Developing a vaccine to end the public health disaster of HIV is the biggest challenge faced by AIDS researchers. So far this task has proven difficult. There are no documented cases of complete recovery from HIV. It is unknown whether a vaccine can be developed to provide a natural protective state against the virus, however, there are long-term survivors, who might provide an understanding of virus suppression. Looking into the immune systems of these survivors is more than a window on a mere curiosity. It allows researchers to delve into this unusual immune response and search for a cellular model that might control the virus. This basic research in to the effects of HIV on the immune system is key to the discovery of a vaccine.
Dr. Norris is in the vanguard of this research. His group has focused on the role CD4+ T cells play in immune response to HIV (CD4+ T cells play a crucial role in the immune response, signaling other cells in the immune system to perform their special functions.) The group has demonstrated that HIV-specific CD4+ T cells can suppress virus replication. Applications for this research could lead to a method of long-term suppression of HIV and the need for current medications with severe side effects may be reduced.
CD4+ T Cell Effector Functions
Evidence suggests that HIV-specific T helper cells contribute to effective control of HIV replication, but the functional characteristics and the precise mechanisms by which this happens have yet to be defined. Studies of HIV-specific T helper cells have shown that these cells multiply in response to HIV. They also control the virus’ ability to reproduce. One possible interpretation of these data is that HIV-specific T helper cells contribute to the immune control of the virus.

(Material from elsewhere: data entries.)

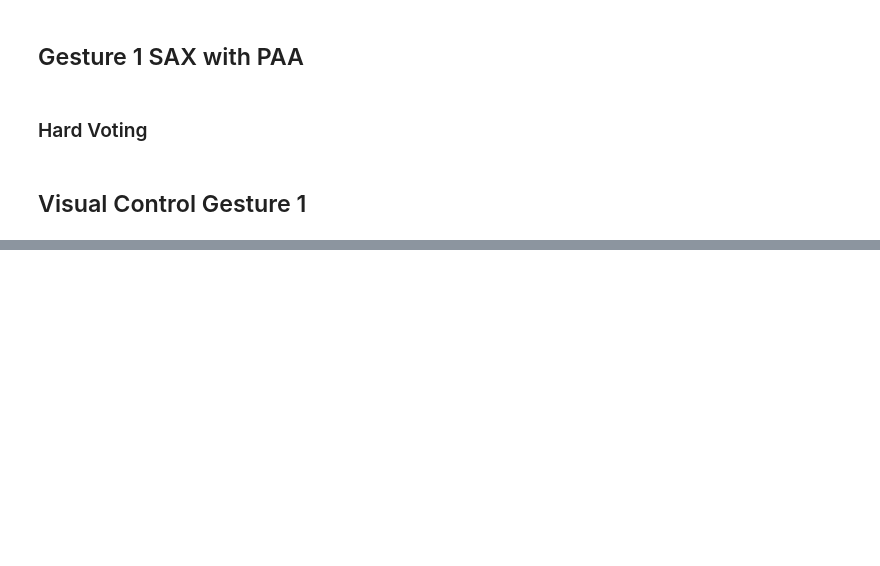
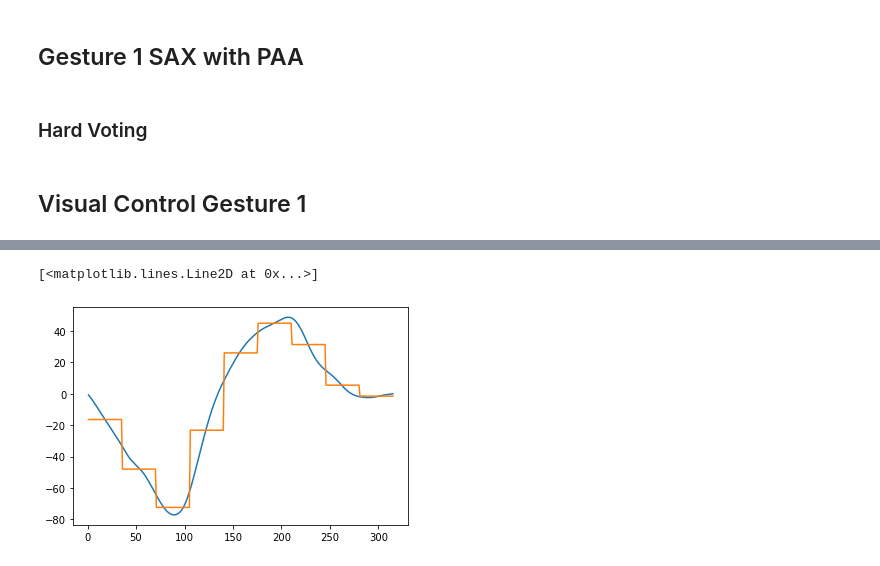
Before and after one commit to BU-IE-48B/fall21-mbahadir, a Jupyter notebook: Homework1/Homework1.ipynb, the cells around one changed output, grey strips where cells are left out. Drawn from its saved outputs; the diff is of its cells as text; code cells hidden in the pictures; blank space fills up the shorter version.

```diff
--- a/Homework1/Homework1.ipynb
+++ b/Homework1/Homework1.ipynb
@@ -195,0 +234,11 @@ for i in range(x_1.shape[0]):
+# %%
+example_x=pd.DataFrame(x_1.iloc[0, :]).reset_index(drop=True)
+example_x.set_axis(["X_original"], axis=1, inplace=True)
+example_x.index+=1
+# %%
+obtanied_x=pd.DataFrame(value_data_1[0].iloc[:, 0])
+obtanied_x.set_axis(["X_PAA"], axis=1, inplace=True)
+obtanied_x.index+=1
+obtanied_x.index*=35
+# %%
+mergedDf = pd.merge(example_x, obtanied_x, how="left", left_index=True, right_index=True)
@@ -195,0 +266,2 @@ for i in range(x_1.shape[0]):
+# %%
+mergedDf.X_PAA.fillna(method="bfill", inplace=True)
@@ -195,0 +287,6 @@ for i in range(x_1.shape[0]):
+# %%
+plt.plot(mergedDf["X_original"], label="True Values")
+plt.plot(mergedDf["X_PAA"], label="PAA Values")
+# %% [output]
+[<matplotlib.lines.Line2D at 0x...>]
+[figure, added]
```
Also changed, not shown: parts of 107 cells of this notebook.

Acting on this hypothesis, Dr. Norris’ group developed a panel of HIV-specific CD4+ T-cell clones. The cells proved to possess virus specific cytolytic activity (the ability to destroy infected cells). The cells also secreted interferon gamma, which plays a central role in the immunoregulatory process.
While HIV-specific, CD4+ T cells present ideal targets for HIV infection, the group recently demonstrated the cell’s ability to fight back against the virus. T helper cell clones and CD4+ T cells were taken from an HIV-infected long-term survivor to see if these would suppress virus replication. The premise proved correct and the results shed light on the human immune response to retroviral infections.
CD4+ T Cell Antigen Recognition
One characteristic of HIV is its quick mutation within the body. This rapid mutation makes it difficult to develop a vaccine based on antibodies. In an effort to discover other routes of vaccine development, Dr. Norris’ group looked at immune system response when challenged with genetic variations or mutations of the virus sequence. In particular, the group sought to describe how CD4+ cells or T-helper cells responded to virus mutation.
In early studies, antigenic regions within the Gag p24 protein (a major core protein of HIV) were identified and it was shown that naturally occurring variations within these regions led to significantly decreased immune recognition of mutated virus. The HIV epidemic is characterized by the presence of unique clades (or HIV genetic subtypes) present in each region of the world. The results implied that vaccine development might need to be tailored for each specific clade present in different global regions.